The Impact of Inflation Accounting on Connecticut Companies
Date of Submission
Master of Science in Accounting
Accounting--Effect of inflation on--Connecticut
Call No. at the Univ. of New Haven Library
AS 36 .N29 Acc. 1983 no.2
The mere mention of Inflation Accounting or its encompassing standard, FASB Statement No. 33, seems to stir up all sorts of controversial discussions and debates from those using, producing, and/or relying on financial statements. Arguments ranging from its confusing, time consuming adjustments, to its misleading experimental nature, have been revealed in articles appearing in various accounting and management publications nationwide. Some fear the costly additional data raises more questions than it answers; others feel the benefits of including the inflation adjusted data more than justify the costs. It hardly seems possible that the two opposing views are of the same FASB Statement.
Why is it that some companies are so drastically against FASB Statement No. 33, while others are optimistically in favor of the requirements? Is it just an opinion stemming from the costs and extra time involved in preparing the inflation adjusted data? Or could there be a more complex explanation directly related to the impact of the inflation adjusted data on a company's financial position?
This paper will: (1) analyze the opinions and attitudes of those companies located in Connecticut, ultimately revealing that the majority is in opposition to FASB statement No. 33, (2) review the various ways the data is being disclosed in annual reports, (3) uncover a possible correlation between opinion of Statement No. 33, method of data disclosure, and resultant impact of the inflation adjustments on a company's financial position.

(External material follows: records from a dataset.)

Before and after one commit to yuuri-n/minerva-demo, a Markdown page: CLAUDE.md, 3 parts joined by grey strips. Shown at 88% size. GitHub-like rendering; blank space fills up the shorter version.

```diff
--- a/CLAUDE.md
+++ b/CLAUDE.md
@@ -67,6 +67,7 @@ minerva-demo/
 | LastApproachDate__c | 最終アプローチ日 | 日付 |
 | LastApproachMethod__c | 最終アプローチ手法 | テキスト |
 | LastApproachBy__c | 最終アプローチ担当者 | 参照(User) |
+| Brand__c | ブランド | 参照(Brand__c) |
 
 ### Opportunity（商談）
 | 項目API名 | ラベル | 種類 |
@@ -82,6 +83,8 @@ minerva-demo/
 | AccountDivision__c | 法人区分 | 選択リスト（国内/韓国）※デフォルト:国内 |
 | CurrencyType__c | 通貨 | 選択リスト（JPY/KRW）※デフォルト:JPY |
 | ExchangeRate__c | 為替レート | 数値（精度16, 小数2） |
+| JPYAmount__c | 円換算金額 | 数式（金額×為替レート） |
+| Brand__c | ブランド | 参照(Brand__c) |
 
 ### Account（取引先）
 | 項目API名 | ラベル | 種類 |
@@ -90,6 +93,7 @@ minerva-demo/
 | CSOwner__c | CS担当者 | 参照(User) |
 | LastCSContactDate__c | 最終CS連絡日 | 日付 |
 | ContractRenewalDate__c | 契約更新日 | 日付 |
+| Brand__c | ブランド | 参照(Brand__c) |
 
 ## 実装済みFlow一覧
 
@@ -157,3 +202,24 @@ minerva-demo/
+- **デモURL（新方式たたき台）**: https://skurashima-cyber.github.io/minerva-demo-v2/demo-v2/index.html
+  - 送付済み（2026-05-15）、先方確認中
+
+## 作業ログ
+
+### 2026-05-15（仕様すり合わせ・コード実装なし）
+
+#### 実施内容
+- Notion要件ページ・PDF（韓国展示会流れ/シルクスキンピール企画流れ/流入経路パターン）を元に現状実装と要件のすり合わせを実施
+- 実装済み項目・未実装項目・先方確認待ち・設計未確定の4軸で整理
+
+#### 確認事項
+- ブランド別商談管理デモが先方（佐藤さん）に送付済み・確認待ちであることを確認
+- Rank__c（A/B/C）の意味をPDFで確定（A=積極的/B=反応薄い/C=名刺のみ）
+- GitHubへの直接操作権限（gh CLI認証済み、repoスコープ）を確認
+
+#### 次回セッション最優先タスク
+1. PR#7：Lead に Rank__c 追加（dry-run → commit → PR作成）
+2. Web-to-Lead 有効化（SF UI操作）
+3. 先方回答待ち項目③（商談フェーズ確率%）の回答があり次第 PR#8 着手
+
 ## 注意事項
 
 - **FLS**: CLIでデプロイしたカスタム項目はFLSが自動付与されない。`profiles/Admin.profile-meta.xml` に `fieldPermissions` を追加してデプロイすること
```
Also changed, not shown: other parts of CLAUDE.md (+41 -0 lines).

Hurley, Patricia Swatt, "The Impact of Inflation Accounting on Connecticut Companies" (1983). Master's Theses. 22.